- **EXERCISE INSTRUCTIONS**
Please return every line of the records that contains the word "padding".

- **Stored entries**
----------

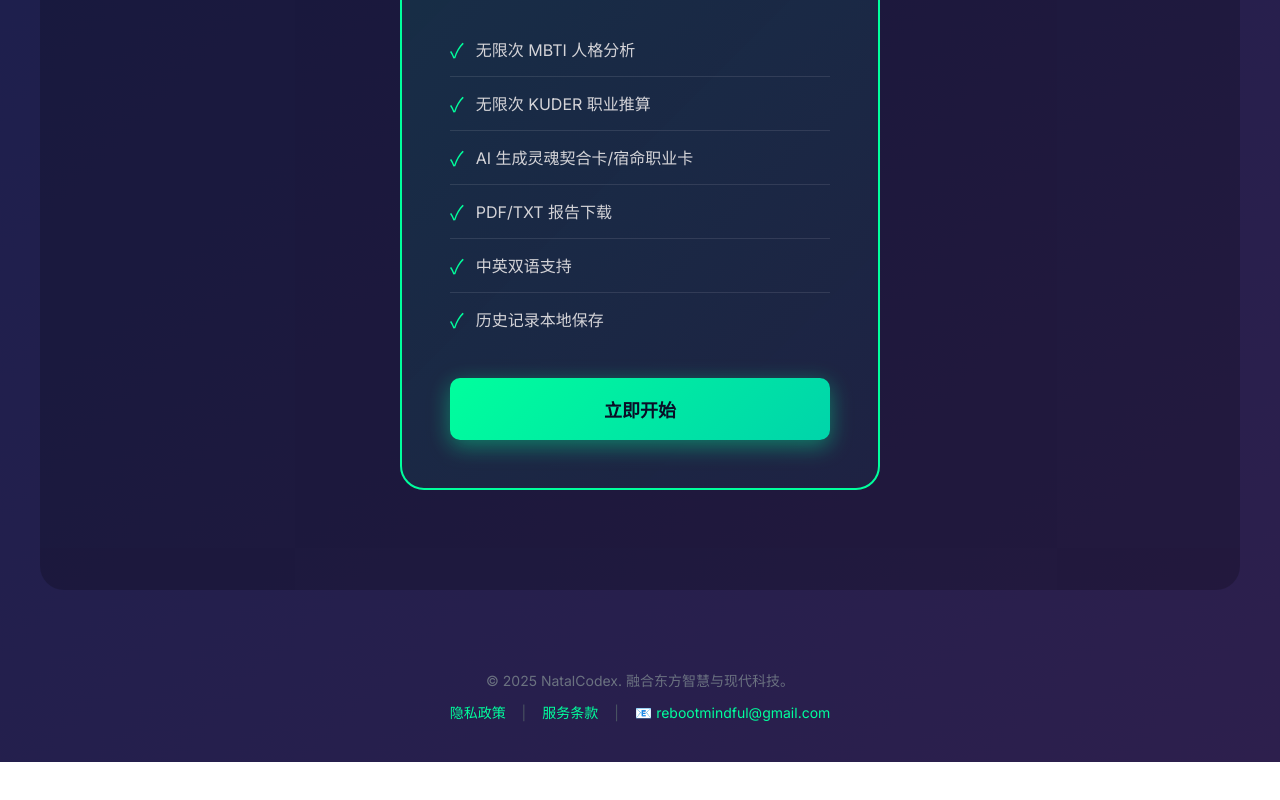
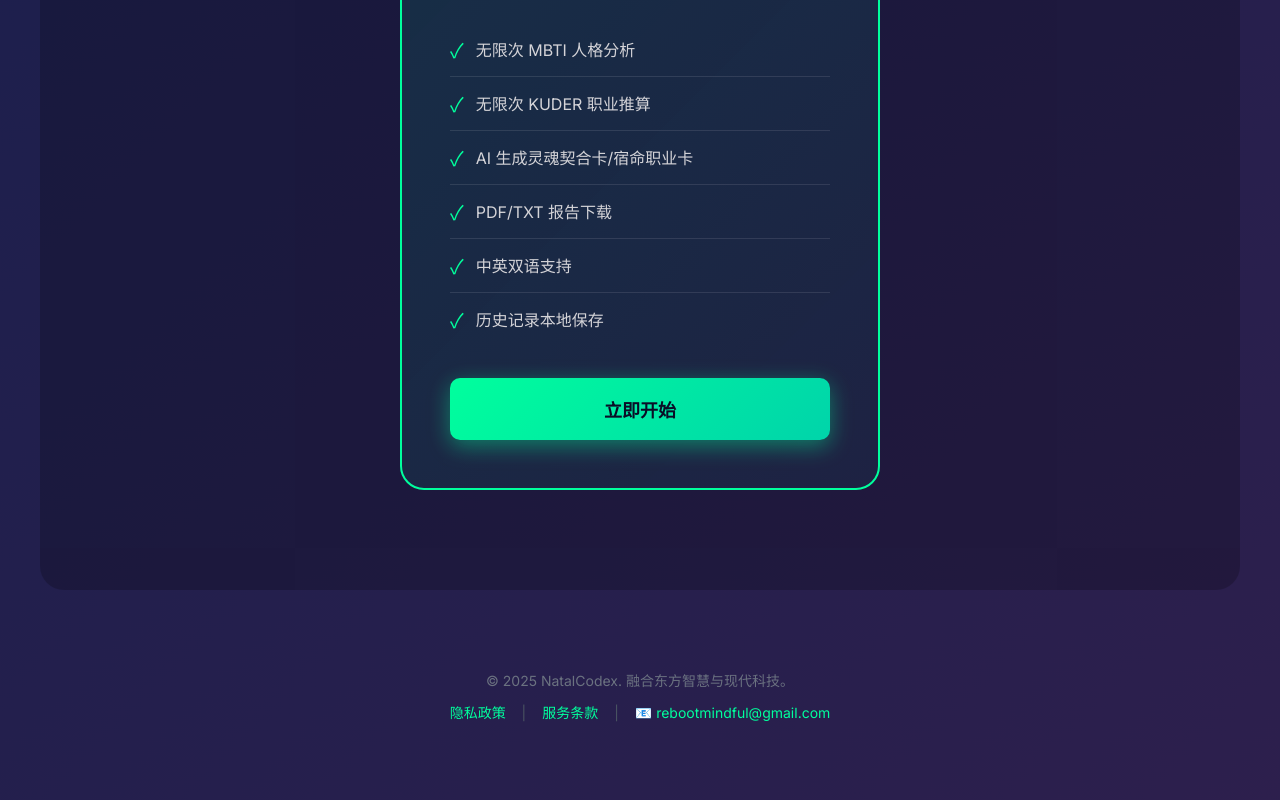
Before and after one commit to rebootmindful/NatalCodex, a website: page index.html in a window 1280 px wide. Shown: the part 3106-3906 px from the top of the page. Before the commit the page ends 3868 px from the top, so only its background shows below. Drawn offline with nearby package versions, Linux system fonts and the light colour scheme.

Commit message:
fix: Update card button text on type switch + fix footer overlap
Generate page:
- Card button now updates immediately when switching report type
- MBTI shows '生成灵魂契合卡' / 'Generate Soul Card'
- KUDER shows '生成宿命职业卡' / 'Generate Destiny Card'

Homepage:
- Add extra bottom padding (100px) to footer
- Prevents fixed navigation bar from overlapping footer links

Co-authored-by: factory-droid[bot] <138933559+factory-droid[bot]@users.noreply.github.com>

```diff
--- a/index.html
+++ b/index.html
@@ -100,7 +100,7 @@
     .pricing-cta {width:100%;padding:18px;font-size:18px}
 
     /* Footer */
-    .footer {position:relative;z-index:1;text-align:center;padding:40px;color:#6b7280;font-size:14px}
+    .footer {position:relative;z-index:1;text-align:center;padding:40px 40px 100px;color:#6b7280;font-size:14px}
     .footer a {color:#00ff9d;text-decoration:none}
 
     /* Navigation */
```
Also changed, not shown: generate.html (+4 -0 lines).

----------

- **WRITTEN REPLY**
- Add extra bottom padding (100px) to footer
     .pricing-cta {width:100%;padding:18px;font-size:18px}
-    .footer {position:relative;z-index:1;text-align:center;padding:40px;color:#6b7280;font-size:14px}
+    .footer {position:relative;z-index:1;text-align:center;padding:40px 40px 100px;color:#6b7280;font-size:14px}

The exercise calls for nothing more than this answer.